* Your goal
Return the data below in full, exactly as it stands.

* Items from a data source

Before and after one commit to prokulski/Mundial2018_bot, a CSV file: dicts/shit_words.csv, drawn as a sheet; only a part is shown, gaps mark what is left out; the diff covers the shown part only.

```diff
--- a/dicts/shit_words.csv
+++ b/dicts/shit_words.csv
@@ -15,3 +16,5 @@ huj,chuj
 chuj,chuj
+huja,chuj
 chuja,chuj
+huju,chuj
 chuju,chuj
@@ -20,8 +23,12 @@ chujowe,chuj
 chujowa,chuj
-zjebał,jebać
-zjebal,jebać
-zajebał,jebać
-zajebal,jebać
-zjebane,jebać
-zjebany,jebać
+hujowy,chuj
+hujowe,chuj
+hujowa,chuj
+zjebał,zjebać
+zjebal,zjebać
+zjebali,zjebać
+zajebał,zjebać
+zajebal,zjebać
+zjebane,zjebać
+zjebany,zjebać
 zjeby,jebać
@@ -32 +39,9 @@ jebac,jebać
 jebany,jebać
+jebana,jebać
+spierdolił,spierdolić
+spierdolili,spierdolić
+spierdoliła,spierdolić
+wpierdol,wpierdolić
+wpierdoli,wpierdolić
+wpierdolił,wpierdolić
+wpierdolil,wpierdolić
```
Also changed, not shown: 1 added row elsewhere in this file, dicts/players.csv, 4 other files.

* Problem solution
Before and after one commit to prokulski/Mundial2018_bot, a CSV file: dicts/shit_words.csv, drawn as a sheet; only a part is shown, gaps mark what is left out; the diff covers the shown part only.

```diff
--- a/dicts/shit_words.csv
+++ b/dicts/shit_words.csv
@@ -15,3 +16,5 @@ huj,chuj
 chuj,chuj
+huja,chuj
 chuja,chuj
+huju,chuj
 chuju,chuj
@@ -20,8 +23,12 @@ chujowe,chuj
 chujowa,chuj
-zjebał,jebać
-zjebal,jebać
-zajebał,jebać
-zajebal,jebać
-zjebane,jebać
-zjebany,jebać
+hujowy,chuj
+hujowe,chuj
+hujowa,chuj
+zjebał,zjebać
+zjebal,zjebać
+zjebali,zjebać
+zajebał,zjebać
+zajebal,zjebać
+zjebane,zjebać
+zjebany,zjebać
 zjeby,jebać
@@ -32 +39,9 @@ jebac,jebać
 jebany,jebać
+jebana,jebać
+spierdolił,spierdolić
+spierdolili,spierdolić
+spierdoliła,spierdolić
+wpierdol,wpierdolić
+wpierdoli,wpierdolić
+wpierdolił,wpierdolić
+wpierdolil,wpierdolić
```
Also changed, not shown: 1 added row elsewhere in this file, dicts/players.csv, 4 other files.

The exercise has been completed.